Central Consultancy is currently carrying out research for the inquiry by exploring governance practitioners’ attitudes to the 12 principles. The research is creating knowledge on whether one set of governance principles can be applied across organisations in different sectors, sizes, maturity and geographical jurisdictions? Whether governance thinking is keeping up with the 4th industrial revolution? Whether generation Y and Z are involved in shaping governance as much as they should be? Whether cognitive diversity in board rooms is changing at a rate it needs to address future?
Karl George, ever the thought leader, has uniquely defined corporate governance over three generations. Tgf sees governance as a journey through three levels of maturity. From Governance 1.0 in which successful operation of governance is held back by dominance hierarchy (for example Maxwell); through Governance 2.0 in which successful operation of governance is held back by blind spots (for example Enron); to Governance 3.0 in which governance takes advantage of new technology, new ways of working together, makes room for generations Y and Z and has the potential to help organisations successfully navigate fast-changing, uncertain, ambiguous and disruptive environments.
The search for new ways to govern organisations in a disruptive world is of great importance to organisations across all sectors, sizes and jurisdictions and Governance 3.0 has already been taken up by some early adopters. However, there has been no previous research into organisations’ attitudes to the 12 principles and readiness for Governance 3.0. This motivated the Lunar Society to collaborate with tgf to research practitioner’s views on the 12 principles as a practical tool.
I am currently collecting rich data through online discussion groups with governance practitioners. I’m very grateful to the many Lunar Society members who have participated in this research so far. Alongside this I have also carried out a survey that covers the adequacy of the principles, organisational readiness for adopting Governance 3.0, barriers from structures and delegations, and readiness in terms of technology.
I will be analysing what participants have said and writing up the findings, discussion and conclusion in a research report to inform the application of 12 principles as a practical tool. The research will contribute to the White Paper that will be formally presented by Dr Karl George MBE of tgf at the Sir Adrian Cadbury Lecture 2020.
This research is finding out about the realities of the environment that governance practitioners are operating in, the key opportunities presented by the principles and the key challenges involved.
Dr Abigail Robson of Central Consultancy reports on The Governance Inquiry.
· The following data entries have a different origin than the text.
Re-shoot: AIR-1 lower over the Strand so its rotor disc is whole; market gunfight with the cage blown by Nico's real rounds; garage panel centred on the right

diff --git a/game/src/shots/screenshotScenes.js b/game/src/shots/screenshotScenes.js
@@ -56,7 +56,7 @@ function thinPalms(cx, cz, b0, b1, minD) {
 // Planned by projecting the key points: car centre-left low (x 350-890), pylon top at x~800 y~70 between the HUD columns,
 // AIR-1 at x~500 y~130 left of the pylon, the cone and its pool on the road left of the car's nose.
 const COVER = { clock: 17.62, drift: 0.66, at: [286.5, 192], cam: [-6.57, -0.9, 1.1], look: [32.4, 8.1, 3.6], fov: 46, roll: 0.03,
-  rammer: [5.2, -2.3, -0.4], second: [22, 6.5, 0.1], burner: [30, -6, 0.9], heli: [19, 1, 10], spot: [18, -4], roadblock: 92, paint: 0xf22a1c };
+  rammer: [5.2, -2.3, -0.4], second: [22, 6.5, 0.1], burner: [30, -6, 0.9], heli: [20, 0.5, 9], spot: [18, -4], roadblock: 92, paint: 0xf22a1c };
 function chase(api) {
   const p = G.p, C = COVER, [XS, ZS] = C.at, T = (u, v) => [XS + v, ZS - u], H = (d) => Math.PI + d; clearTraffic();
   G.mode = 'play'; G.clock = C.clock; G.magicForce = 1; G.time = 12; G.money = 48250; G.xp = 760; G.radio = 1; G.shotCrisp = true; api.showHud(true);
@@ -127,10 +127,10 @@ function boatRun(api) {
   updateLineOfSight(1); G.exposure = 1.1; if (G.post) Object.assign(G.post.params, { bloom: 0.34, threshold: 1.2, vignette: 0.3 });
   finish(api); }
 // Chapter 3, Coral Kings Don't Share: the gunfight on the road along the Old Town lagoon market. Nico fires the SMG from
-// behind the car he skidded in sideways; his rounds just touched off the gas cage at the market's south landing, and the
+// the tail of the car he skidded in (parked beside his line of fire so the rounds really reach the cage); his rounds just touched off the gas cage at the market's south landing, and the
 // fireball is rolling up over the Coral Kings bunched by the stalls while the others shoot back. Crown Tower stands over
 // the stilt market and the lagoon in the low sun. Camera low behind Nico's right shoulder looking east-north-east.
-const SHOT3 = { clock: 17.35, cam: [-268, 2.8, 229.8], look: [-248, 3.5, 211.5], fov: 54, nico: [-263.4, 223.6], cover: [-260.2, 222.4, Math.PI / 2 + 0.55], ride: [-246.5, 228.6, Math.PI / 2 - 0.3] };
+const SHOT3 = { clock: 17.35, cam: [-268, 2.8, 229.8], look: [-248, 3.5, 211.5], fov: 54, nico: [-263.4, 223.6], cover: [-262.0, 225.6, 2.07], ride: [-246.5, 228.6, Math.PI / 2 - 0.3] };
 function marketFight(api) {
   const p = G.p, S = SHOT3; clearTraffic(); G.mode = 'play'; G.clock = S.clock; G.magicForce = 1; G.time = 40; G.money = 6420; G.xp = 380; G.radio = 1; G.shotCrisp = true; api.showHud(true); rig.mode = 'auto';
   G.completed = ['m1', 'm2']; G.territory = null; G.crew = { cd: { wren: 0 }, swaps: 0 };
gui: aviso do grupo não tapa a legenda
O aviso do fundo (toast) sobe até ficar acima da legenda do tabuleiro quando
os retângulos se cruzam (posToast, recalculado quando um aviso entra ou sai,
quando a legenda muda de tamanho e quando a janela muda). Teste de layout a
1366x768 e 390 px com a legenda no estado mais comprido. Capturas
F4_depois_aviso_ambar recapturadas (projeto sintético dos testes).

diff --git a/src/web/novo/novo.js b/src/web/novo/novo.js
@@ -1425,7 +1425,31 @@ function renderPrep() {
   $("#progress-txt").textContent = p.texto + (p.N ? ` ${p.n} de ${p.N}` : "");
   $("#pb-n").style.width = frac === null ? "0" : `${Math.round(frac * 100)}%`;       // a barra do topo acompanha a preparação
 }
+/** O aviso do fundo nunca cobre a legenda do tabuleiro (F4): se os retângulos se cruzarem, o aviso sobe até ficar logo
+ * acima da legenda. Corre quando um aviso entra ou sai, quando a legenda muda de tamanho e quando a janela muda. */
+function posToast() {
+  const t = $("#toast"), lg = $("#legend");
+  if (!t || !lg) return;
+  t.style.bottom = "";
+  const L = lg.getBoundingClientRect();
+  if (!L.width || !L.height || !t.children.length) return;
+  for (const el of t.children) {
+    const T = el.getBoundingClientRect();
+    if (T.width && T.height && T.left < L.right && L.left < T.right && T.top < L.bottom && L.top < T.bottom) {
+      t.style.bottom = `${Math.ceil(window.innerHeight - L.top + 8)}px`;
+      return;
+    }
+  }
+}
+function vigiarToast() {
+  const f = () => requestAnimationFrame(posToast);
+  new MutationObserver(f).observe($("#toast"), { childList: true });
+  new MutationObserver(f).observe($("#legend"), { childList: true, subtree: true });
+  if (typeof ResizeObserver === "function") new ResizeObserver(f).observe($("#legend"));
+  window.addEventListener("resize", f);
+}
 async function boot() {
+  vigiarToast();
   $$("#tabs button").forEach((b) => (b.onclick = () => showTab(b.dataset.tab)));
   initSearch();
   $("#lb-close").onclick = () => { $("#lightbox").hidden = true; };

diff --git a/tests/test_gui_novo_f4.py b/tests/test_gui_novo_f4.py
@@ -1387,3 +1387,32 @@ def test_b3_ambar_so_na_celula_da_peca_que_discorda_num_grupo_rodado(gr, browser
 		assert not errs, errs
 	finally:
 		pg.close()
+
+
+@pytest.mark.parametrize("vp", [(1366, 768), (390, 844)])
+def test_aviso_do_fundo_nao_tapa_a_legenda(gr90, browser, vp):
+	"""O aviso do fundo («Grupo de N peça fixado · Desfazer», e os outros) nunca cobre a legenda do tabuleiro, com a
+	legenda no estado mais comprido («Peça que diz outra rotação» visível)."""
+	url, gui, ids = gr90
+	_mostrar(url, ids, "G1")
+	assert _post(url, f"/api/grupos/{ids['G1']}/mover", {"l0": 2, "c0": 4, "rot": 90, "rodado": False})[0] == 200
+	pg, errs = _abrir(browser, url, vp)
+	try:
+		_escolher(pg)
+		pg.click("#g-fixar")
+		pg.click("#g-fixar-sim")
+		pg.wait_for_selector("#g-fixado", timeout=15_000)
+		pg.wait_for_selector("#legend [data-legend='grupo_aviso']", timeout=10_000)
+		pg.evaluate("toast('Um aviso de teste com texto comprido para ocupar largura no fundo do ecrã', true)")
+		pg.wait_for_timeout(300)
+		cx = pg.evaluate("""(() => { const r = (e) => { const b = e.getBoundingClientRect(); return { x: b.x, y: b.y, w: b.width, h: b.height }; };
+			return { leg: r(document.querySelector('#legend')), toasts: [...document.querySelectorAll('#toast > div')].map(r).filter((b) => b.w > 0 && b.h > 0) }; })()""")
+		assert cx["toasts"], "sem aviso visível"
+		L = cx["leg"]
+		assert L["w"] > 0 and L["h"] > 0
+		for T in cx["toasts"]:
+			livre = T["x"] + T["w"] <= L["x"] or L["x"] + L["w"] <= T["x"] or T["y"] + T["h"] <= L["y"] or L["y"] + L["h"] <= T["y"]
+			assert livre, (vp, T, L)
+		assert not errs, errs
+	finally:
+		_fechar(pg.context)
Commissioned by The Lunar Society the inquiry explores governance practitioners’ attitudes to the 12 principles of governance orientated around the three areas of resources, competency and execution. The research will contribute to the White Paper that will be formally presented by Dr Karl George MBE at the Society’s Sir Adrian Cadbury Lecture 2020 in the Autumn